- _Description of the task_: From start to end, write out the following data exactly, apart from its images.

※ ※ ※

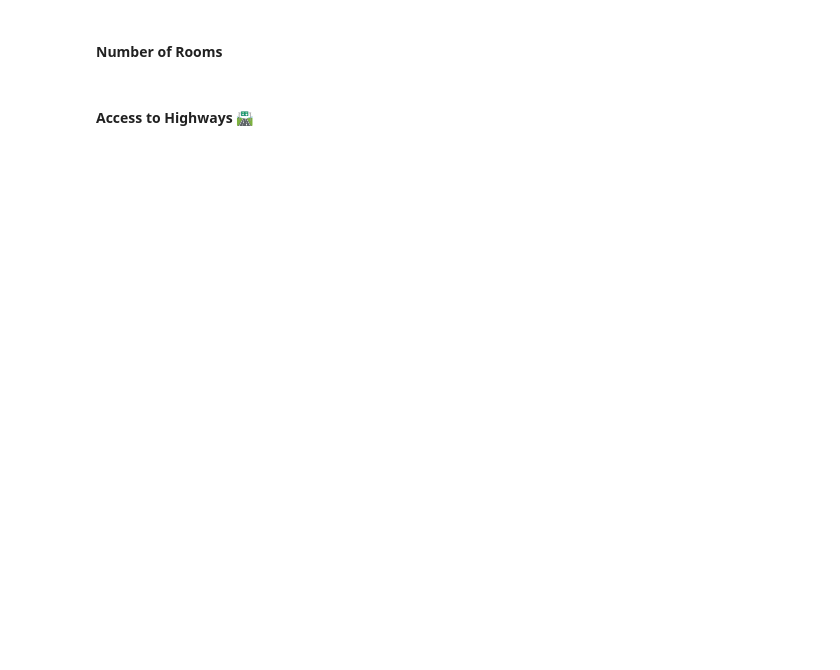
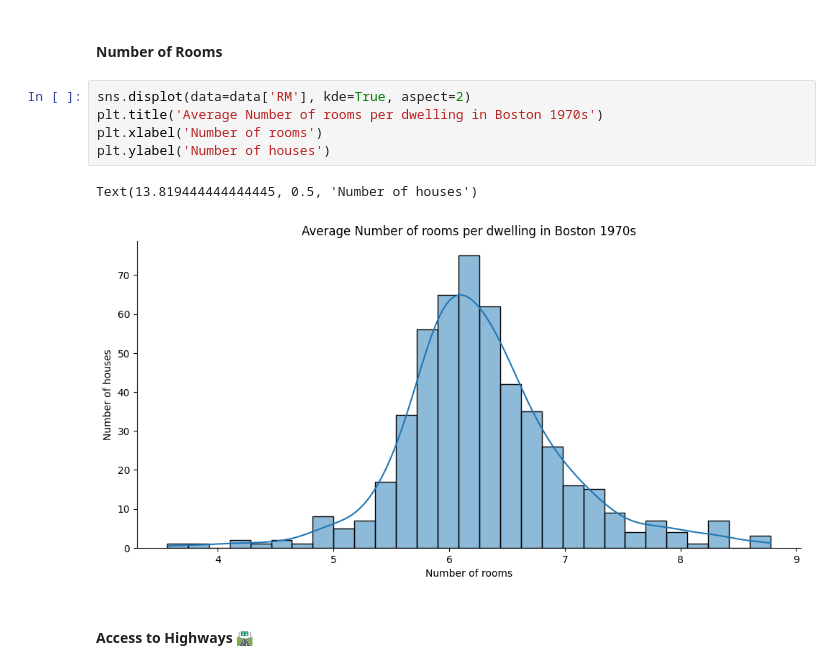
Before and after one commit to Xor01/Houses-Valuation-model, a Jupyter notebook: Multivariable_Regression_and_Valuation_Model.ipynb, the cells around one changed output. Drawn from its saved outputs; the diff is of its cells as text; blank space fills up the shorter version.

```diff
--- a/Multivariable_Regression_and_Valuation_Model.ipynb
+++ b/Multivariable_Regression_and_Valuation_Model.ipynb
@@ -152,4 +168,12 @@ What do you notice in the distributions of the data?
 # %% [markdown]
 #### Number of Rooms
+# %%
+sns.displot(data=data['RM'], kde=True, aspect=2)
+plt.title('Average Number of rooms per dwelling in Boston 1970s')
+plt.xlabel('Number of rooms')
+plt.ylabel('Number of houses')
+# %% [output]
+Text(13.819444444444445, 0.5, 'Number of houses')
+[figure, added]
 # %% [markdown]
 #### Access to Highways 🛣
```
Also changed, not shown: parts of 3 cells of this notebook.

※ ※ ※

- _Solution_:
Before and after one commit to Xor01/Houses-Valuation-model, a Jupyter notebook: Multivariable_Regression_and_Valuation_Model.ipynb, the cells around one changed output. Drawn from its saved outputs; the diff is of its cells as text; blank space fills up the shorter version.

```diff
--- a/Multivariable_Regression_and_Valuation_Model.ipynb
+++ b/Multivariable_Regression_and_Valuation_Model.ipynb
@@ -152,4 +168,12 @@ What do you notice in the distributions of the data?
 # %% [markdown]
 #### Number of Rooms
+# %%
+sns.displot(data=data['RM'], kde=True, aspect=2)
+plt.title('Average Number of rooms per dwelling in Boston 1970s')
+plt.xlabel('Number of rooms')
+plt.ylabel('Number of houses')
+# %% [output]
+Text(13.819444444444445, 0.5, 'Number of houses')
+[figure, added]
 # %% [markdown]
 #### Access to Highways 🛣
```
Also changed, not shown: parts of 3 cells of this notebook.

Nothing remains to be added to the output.